German automaker, Audi, provided the first look of the Q4 e-tron concept, a compact four-door all-electric SUV with an exterior length of 4.59 metres whose relation to the Audi e-tron is apparent at first glance.
Two electric motors mobilise 225 kW of system power in the Q4 e-tron concept. As is typical for Audi, the driving power of the concept vehicle is brought to the road with quattro all-wheel drive. It accelerates from zero to 100 km/h in just 6.3 seconds. It reaches its maximum speed at an electronically limited 180 km/h.
A large battery with a capacity of 82 kilowatt hours takes up almost the entire space in the underbody area between the axles. The range of over 450 kilometres – in line with the WLTP standard – sets the benchmark in its class. The technology of the Q4 e-tron concept controls the modular electrification platform (MEB) that will be integrated in numerous electric vehicles produced by the Volkswagen Group in the future, from the compact class to the superior medium-size class.

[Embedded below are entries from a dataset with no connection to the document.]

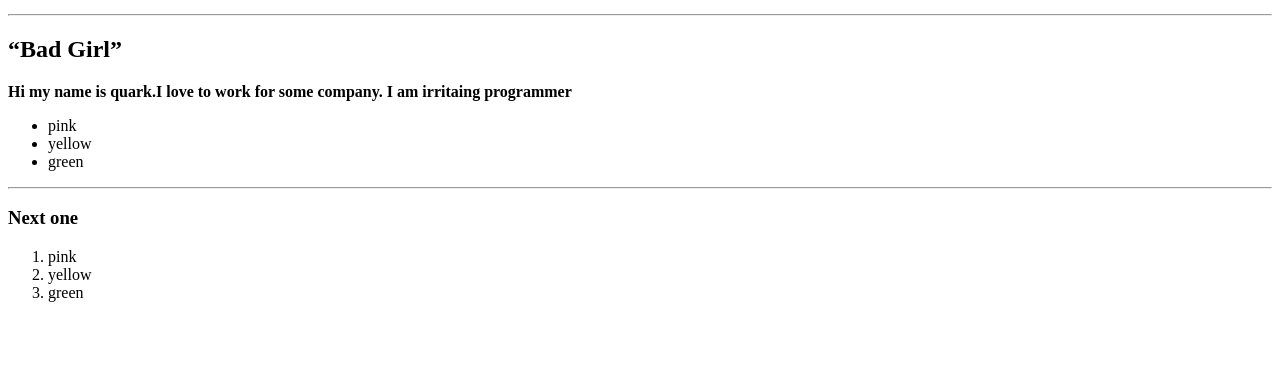
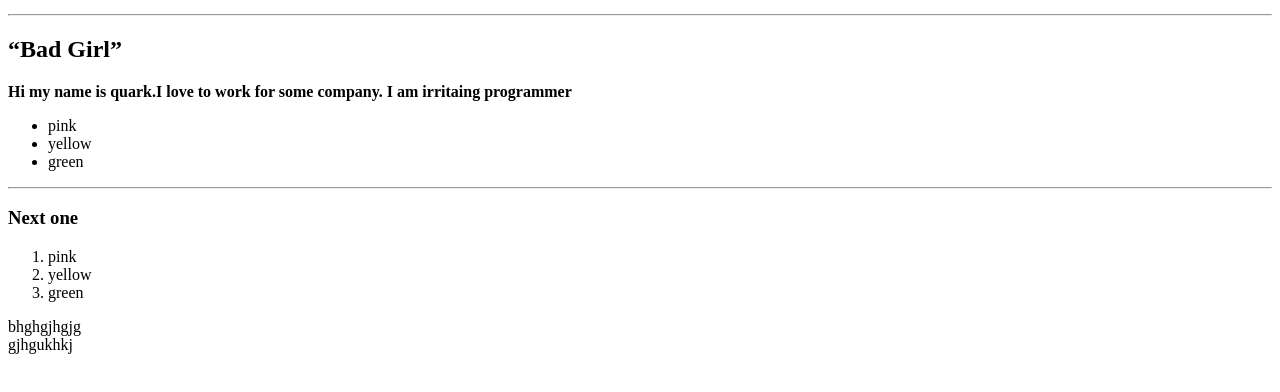
Before and after one commit to mouni1012/learning, a plain HTML site: page index.html in a window 1280 px wide. Shown: the part 100-492 px from the top of the page. Drawn offline with Linux system fonts and the light colour scheme.

Commit message:
div span

```diff
--- a/index.html
+++ b/index.html
@@ -21,5 +21,7 @@
 	<li>yellow</li>
 	<li>green</li>
 </ol>
+<div>bhghgjhgjg</div>
+<span>gjhgukhkj</span>
 </body>
 </html>
```
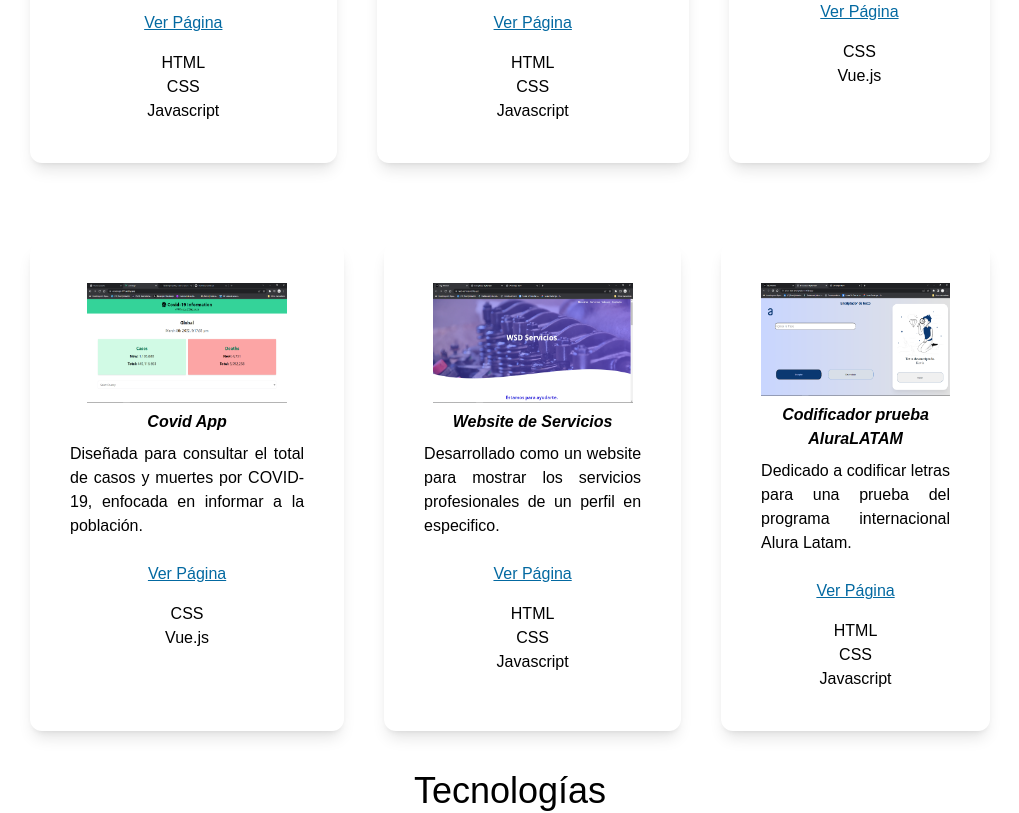
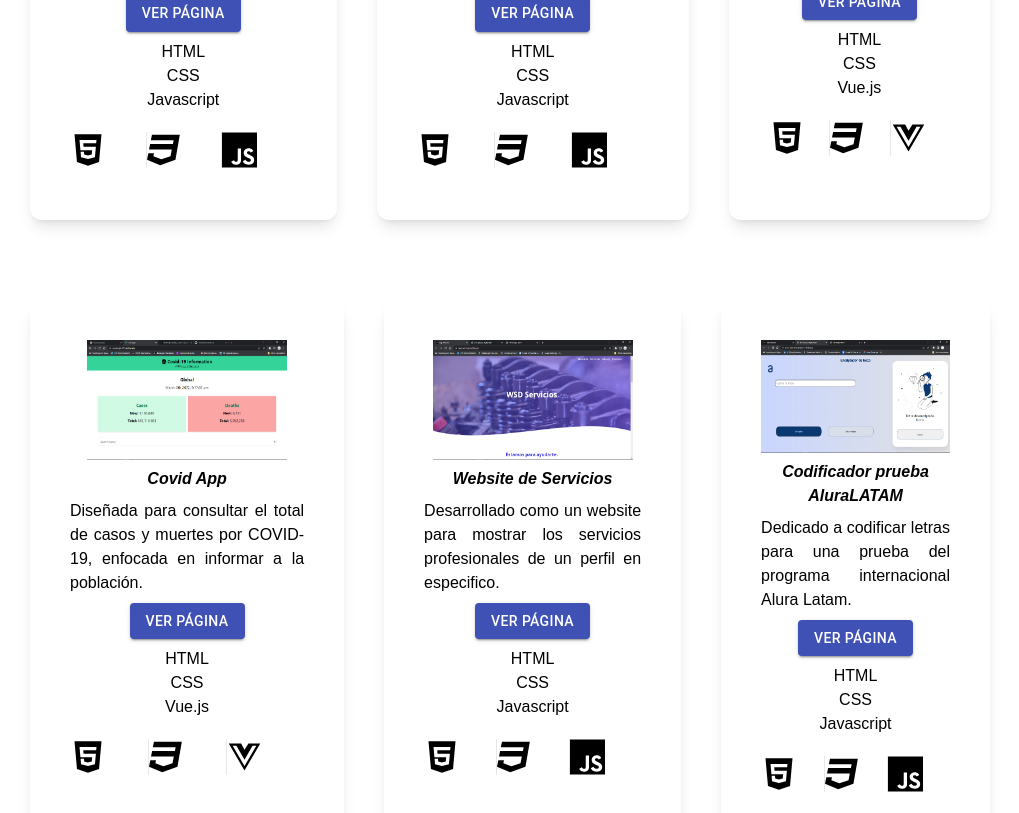
Before and after one commit to KevHLJob/react-portfolio, a Next.js app: page / in a window 1280 px wide. Shown: the part 1440-2253 px from the top of the page, without its empty margins (130-1149 px from the left). Built offline with nearby package versions, Linux system fonts and the light colour scheme.

Commit message:
add button

```diff
--- a/package.json
+++ b/package.json
@@ -9,6 +9,7 @@
     "lint": "next lint"
   },
   "dependencies": {
+    "@material-ui/core": "^4.12.4",
     "next": "12.3.1",
     "react": "18.2.0",
     "react-dom": "18.2.0",
--- a/pages/index.js
+++ b/pages/index.js
@@ -1,4 +1,6 @@
 import Head from "next/head";
+import Button from "@material-ui/core/Button";
+
 import styles from "../styles/Home.module.css";
 import { BsFillMoonStarsFill } from "react-icons/bs";
 import { AiFillLinkedin, AiFillGithub } from "react-icons/ai";
@@ -101,29 +103,57 @@ export default function Home() {
               <Image src={Imgnft} width={200} height={120} alt="Programación" />
               <h2 className="italic font-bold">NFT Website demo</h2>
               <p className="py-2 text-justify">
-                Idea enfocada en un activo digital encriptado, basado en la tendencia del mercado,
-                se trata de un tipo especial de token criptográfico que representa algo único.
+                Idea enfocada en un activo digital encriptado, basado en la
+                tendencia del mercado, se trata de un tipo especial de token
+                criptográfico que representa algo único.
               </p>
-              <p className="py-4 text-sky-700 underline">
-                <a href="https://kevnftpage.netlify.app/">Ver Página</a>
-              </p>
+              <Button
+                variant="contained"
+                color="primary"
+                href="https://kevnftpage.netlify.app/"
+              >
+                Ver Página
+              </Button>
+
+              <div className="py-2">
                 <p>HTML</p>
                 <p>CSS</p>
                 <p>Javascript</p>
+              </div>
+
+              <div className="grid grid-cols-3 divide-x my-3">
+                <FaHtml5 className="text-4xl hover:text-cyan-600" />
+                <FaCss3 className="text-4xl hover:text-cyan-600" />
+                <SiJavascript className="text-4xl hover:text-cyan-600" />
+              </div>
             </div>
             <div className="text-center shadow-lg p-10 rounded-xl my-10 dark:bg-white">
               <Image src={Imgdo} width={200} height={120} alt="Programación" />
               <h2 className="italic font-bold">To-do-list App</h2>
               <p className="py-2 text-justify">
-                Diseñado para organizar las tareas del día a día y con esto administrar el tiempo
-                adecuadamente es un una app demostrativa, puede ordenar las tareas finalizadas.
+                Diseñado para organizar las tareas del día a día y con esto
+                administrar el tiempo adecuadamente es un una app demostrativa,
+                puede ordenar las tareas finalizadas.
               </p>
-              <p className="py-4 text-sky-700 underline">
-                <a href="https://worklist-777.netlify.app/">Ver Página</a>
-              </p>
+              <Button
+                variant="contained"
+                color="primary"
+                href="https://worklist-777.netlify.app/"
+              >
+                Ver Página
+              </Button>
+
+              <div className="py-2">
                 <p>HTML</p>
                 <p>CSS</p>
                 <p>Javascript</p>
+              </div>
+
+              <div className="grid grid-cols-3 divide-x my-3">
+                <FaHtml5 className="text-4xl hover:text-cyan-600" />
+                <FaCss3 className="text-4xl hover:text-cyan-600" />
+                <SiJavascript className="text-4xl hover:text-cyan-600" />
+              </div>
             </div>
             <div className="text-center shadow-lg p-10 rounded-xl my-10 dark:bg-white">
               <Image
@@ -137,12 +167,25 @@ export default function Home() {
                 Dedicada a la muestra de los precios de las criptomonedas,
                 cuenta con 100 criptomonedas, información obtenida de coingecko.
               </p>
-              <p className="py-4 text-sky-700 underline">
-                <a href="https://criptoapp77.netlify.app/">Ver Página</a>
-              </p>
+              <Button
+                variant="contained"
+                color="primary"
+                href="https://criptoapp77.netlify.app/"
+              >
+                Ver Página
+              </Button>
 
+              <div className="py-2">
+                <p>HTML</p>
                 <p>CSS</p>
                 <p>Vue.js</p>
+              </div>
+
+              <div className="grid grid-cols-3 divide-x my-3">
+                <FaHtml5 className="text-4xl hover:text-cyan-600" />
+                <FaCss3 className="text-4xl hover:text-cyan-600" />
+                <FaVuejs className="text-4xl hover:text-cyan-600" />
+              </div>
             </div>
           </div>
           <div className="lg:flex gap-10">
@@ -158,11 +201,25 @@ export default function Home() {
                 Diseñada para consultar el total de casos y muertes por
                 COVID-19, enfocada en informar a la población.
               </p>
-              <p className="py-4 text-sky-700 underline">
-                <a href="https://covid-api-777.netlify.app/">Ver Página</a>
-              </p>
+              <Button
+                variant="contained"
+                color="primary"
+                href="https://covid-api-777.netlify.app/"
+              >
+                Ver Página
+              </Button>
+
+              <div className="py-2">
+                <p>HTML</p>
                 <p>CSS</p>
                 <p>Vue.js</p>
+              </div>
+
+              <div className="grid grid-cols-3 divide-x my-3">
+                <FaHtml5 className="text-4xl hover:text-cyan-600" />
+                <FaCss3 className="text-4xl hover:text-cyan-600" />
+                <FaVuejs className="text-4xl hover:text-cyan-600" />
+              </div>
             </div>
             <div className="text-center shadow-lg p-10 rounded-xl my-10 dark:bg-white">
               <Image src={Imgneg} width={200} height={120} alt="Programación" />
@@ -171,12 +228,24 @@ export default function Home() {
                 Desarrollado como un website para mostrar los servicios
                 profesionales de un perfil en especifico.
               </p>
-              <p className="py-4 text-sky-700 underline">
-                <a href="https://wsd-service.netlify.app/">Ver Página</a>
-              </p>
+              <Button
+                variant="contained"
+                color="primary"
+                href="https://wsd-service.netlify.app/"
+              >
+                Ver Página
+              </Button>
+
+              <div className="py-2">
                 <p>HTML</p>
                 <p>CSS</p>
                 <p>Javascript</p>
+              </div>
+              <div className="grid grid-cols-3 divide-x my-3">
+                <FaHtml5 className="text-4xl hover:text-cyan-600" />
+                <FaCss3 className="text-4xl hover:text-cyan-600" />
+                <SiJavascript className="text-4xl hover:text-cyan-600" />
+              </div>
             </div>
             <div className="text-center shadow-lg p-10 rounded-xl my-10 dark:bg-white">
               <Image src={Imgcod} width={200} height={120} alt="Programación" />
@@ -187,19 +256,29 @@ export default function Home() {
                 Dedicado a codificar letras para una prueba del programa
                 internacional Alura Latam.
               </p>
-              <p className="py-4 text-sky-700 underline">
-                <a href="https://alura-test-encriptador.netlify.app/">
+              <Button
+                variant="contained"
+                color="primary"
+                href="https://alura-test-encriptador.netlify.app/"
+              >
                 Ver Página
-                </a>
-              </p>
+              </Button>
+
+              <div className="py-2">
                 <p>HTML</p>
                 <p>CSS</p>
                 <p>Javascript</p>
+              </div>
 
+              <div className="grid grid-cols-3 divide-x my-3">
+                <FaHtml5 className="text-4xl hover:text-cyan-600" />
+                <FaCss3 className="text-4xl hover:text-cyan-600" />
+                <SiJavascript className="text-4xl hover:text-cyan-600" />
+              </div>
             </div>
           </div>
         </section>
-        {/* Portfolio de proyectos */}
+        {/* end Portfolio de proyectos */}
 
         <section>
           <div>
```
Also changed, not shown: 1 other file (tests, documents, lock files or other folders). Lines whose indentation alone changed are shown as unchanged.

The Audi Q4 e-tron concept gives an advance look at what will already be the fifth series production electric vehicle that the manufacturer will introduce by the end of 2020. Sales of the Audi e-tron have already started, and the first vehicles will be delivered to the customers before the end of March 2019.
Later this year, the Audi e-tron Sportback will be presented, and the Audi Q2L e-tron, which was designed specifically for the Chinese market, will roll off the assembly line. The presentation of the production version of the four-door high-performance coupé Audi e-tron GT, which is being developed at Audi Sport GmbH, is planned for the second half of 2020.
The compact Audi Q4 e-tron is to make its production debut at the same time. With this offer, Audi now covers all important market segments with all-electric drive vehicles, from the A segment to the full-size class, just under two years after the launch of the first electric car.
The Q4 e-tron concept is identifiable as an Audi at first glance by the Singleframe with the brand logo, the four rings. And it will take no more than two glances to see that this is an electric Audi e-tron: Like the first production Audi with electric drive, the new concept vehicle also features a structured closed surface within a broad, almost upright octagonal frame in place of a traditional radiator grille. Air is supplied via large inlets that extend from below the two matrix LED headlights all the way down to the front apron.
The performance version of the electric drive is installed in the Audi Q4 e-tron concept. The front and rear axles are each powered by an electric motor – the Q4 is a quattro. There is no mechanical connection between the axles. Instead, an electronic control ensures that the torque distribution is coordinated optimally, and it does so in fractions of a second. That enables the electric SUV to achieve optimum traction in all weather conditions and on any type of surface.
In most cases, the Audi Q4 e-tron concept mainly uses its rear electric motor, a permanently excited synchronous motor, in order to achieve the highest efficiency. For reasons of efficiency, the drive torque is generally distributed with a rear-axle bias. If the driver demands more power than the rear electric motor can supply, the electric all-wheel drive uses the front asynchronous motor to redistribute the torque as required to the front axle.
The electric motor in the rear end has an output of 150 kW and mobilizes a torque of 310 newton meters; the front engine supplies the front wheels with up to 75 kW and 150 newton meters. The system power is 225 kW. The battery in the vehicle floor stores 82 kilowatt hours, which allows for a range of more than 450 kilometers according to the WLTP standard. The battery is charged with a maximum of 125 kilowatts. As a result, it takes hardly more than 30 minutes to return to 80% of the total capacity.